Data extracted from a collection
-------------------------

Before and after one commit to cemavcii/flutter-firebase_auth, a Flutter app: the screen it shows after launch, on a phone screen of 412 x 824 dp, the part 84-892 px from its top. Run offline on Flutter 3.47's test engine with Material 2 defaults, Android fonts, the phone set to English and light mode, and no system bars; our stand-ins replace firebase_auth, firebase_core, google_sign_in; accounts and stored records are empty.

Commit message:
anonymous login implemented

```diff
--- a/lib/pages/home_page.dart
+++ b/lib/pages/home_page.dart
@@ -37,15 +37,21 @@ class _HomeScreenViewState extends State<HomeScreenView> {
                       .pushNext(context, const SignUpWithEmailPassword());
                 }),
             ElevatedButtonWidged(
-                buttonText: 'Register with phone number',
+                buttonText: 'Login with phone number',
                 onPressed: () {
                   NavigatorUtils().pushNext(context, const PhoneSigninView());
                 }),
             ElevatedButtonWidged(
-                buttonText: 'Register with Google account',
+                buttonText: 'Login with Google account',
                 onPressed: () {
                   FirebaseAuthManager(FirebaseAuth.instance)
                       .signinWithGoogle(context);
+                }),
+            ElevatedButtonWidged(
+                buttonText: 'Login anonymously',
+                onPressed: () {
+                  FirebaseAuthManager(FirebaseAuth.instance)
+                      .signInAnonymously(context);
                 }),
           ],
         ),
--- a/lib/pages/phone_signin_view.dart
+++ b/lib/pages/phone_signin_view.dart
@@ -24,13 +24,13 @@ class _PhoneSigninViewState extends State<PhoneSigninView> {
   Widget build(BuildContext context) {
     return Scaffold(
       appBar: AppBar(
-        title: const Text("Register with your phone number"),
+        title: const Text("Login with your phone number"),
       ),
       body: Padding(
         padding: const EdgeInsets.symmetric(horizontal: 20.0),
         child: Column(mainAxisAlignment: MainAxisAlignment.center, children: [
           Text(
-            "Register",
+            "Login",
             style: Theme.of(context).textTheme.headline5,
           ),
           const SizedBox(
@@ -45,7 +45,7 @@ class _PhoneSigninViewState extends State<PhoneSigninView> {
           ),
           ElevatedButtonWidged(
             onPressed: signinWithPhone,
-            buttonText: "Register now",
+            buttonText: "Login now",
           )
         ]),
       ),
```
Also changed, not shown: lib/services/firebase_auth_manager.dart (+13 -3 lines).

-------------------------

With no other words, state how many lines above hold the word "buttonText".

* **PROBLEM SOLUTION**
7